Posted on November 10, 2020

After car crash, quick access to rehabilitation improved Kim’s recovery

For Kim Laskus, “life was great, life was wonderful, I had no complaints.” Then the 60-year-old Grand Rapids woman was involved in a car crash “and everything changed.”

Kim was driving to work on Feb. 19 when the crash occurred. She sustained serious injuries, including a broken neck, hip and femur.

Laskus was taken to Spectrum Health Butterworth Hospital, where she had emergency surgery. Doctors fused the bones in her neck to protect her injured spinal cord and inserted a rod into her leg. Kim was placed on a ventilator to help her breath. During the next eight days, Kim became stabilized and was ready to transfer to the Intensive Medical Rehabilitation Program at Mary Free Bed Rehabilitation Hospital.

“We usually don’t receive spinal cord patients as quickly as we did Kim,” said Scott Thomas, director of Respiratory Services. “But it’s so important to get patients into vigorous rehabilitation as soon as possibleto help them have a better outcome.”

The Intensive Medical Rehabilitation Program offers Ventilator and Pulmonary Rehabilitation for patients who need mechanical ventilation to breathe following a severe injury or have other medically complex needs. A board-certified pulmonologist and a board-certified rehabilitation physician lead a multidisciplinary team that helps patients regain physical and emotional strength, communication skills and endurance.

Kim Laskus in Respiratory TherapyRespiratory therapists helped Kim wean off the ventilator five days after she arrived and her tracheostomy removed six days later. This enabled her to begin even more intensive rehabilitation with her physical and occupational therapists, along with speech-language pathologists.

“I called it my therapy job,” Kim said. “I went to therapy from eight to three and worked so hard, but I couldn’t wait to get back to it.”

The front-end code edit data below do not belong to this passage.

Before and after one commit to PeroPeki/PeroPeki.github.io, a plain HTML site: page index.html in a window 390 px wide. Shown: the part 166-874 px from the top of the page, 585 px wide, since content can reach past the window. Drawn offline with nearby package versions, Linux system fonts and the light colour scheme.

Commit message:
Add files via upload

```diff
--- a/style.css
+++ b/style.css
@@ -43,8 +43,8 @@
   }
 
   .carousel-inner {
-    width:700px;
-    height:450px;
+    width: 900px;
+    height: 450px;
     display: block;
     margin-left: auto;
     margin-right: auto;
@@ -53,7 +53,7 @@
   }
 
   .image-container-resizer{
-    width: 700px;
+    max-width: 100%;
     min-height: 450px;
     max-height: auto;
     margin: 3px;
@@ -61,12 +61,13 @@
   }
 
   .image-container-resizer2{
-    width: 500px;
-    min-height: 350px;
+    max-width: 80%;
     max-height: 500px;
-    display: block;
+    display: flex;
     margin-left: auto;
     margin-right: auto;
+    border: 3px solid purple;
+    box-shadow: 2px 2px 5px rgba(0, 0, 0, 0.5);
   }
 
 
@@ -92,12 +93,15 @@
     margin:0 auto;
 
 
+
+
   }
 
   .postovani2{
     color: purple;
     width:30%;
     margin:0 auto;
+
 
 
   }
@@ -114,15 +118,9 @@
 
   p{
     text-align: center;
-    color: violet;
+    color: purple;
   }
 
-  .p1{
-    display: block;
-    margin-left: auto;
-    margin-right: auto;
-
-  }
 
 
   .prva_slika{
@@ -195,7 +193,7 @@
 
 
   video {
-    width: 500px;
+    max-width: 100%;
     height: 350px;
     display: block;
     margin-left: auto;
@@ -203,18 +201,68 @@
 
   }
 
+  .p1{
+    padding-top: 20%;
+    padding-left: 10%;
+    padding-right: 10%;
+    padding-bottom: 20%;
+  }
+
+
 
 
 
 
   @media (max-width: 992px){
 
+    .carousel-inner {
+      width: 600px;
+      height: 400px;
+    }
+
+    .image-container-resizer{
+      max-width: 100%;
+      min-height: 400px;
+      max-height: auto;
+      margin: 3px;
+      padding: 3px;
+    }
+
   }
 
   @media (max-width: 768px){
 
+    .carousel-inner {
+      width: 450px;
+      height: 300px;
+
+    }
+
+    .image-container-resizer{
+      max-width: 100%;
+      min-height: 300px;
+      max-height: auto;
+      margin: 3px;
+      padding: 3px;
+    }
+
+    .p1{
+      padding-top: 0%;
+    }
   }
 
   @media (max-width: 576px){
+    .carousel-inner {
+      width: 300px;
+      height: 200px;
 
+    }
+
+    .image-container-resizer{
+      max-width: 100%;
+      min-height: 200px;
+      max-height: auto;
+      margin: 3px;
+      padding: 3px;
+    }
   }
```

Slowly, Kim gained function as her spinal cord healed. She worked on standing and then walking and regaining strength in her arms. In late April, Laskus graduated from inpatient rehabilitation to continue her recovery with outpatient therapy.

Fast forward to October, when Kim completed her final outpatient therapy session and visited the inpatient staff to offer her thanks.

“I recovered fast,” said Kim, who’s also participating in driver rehabilitation. “I’m seven months into this, and if you were to just look at me, you wouldn’t think anything is wrong.”

Watch the video to learn more about Kim and her recovery at Mary Free Bed: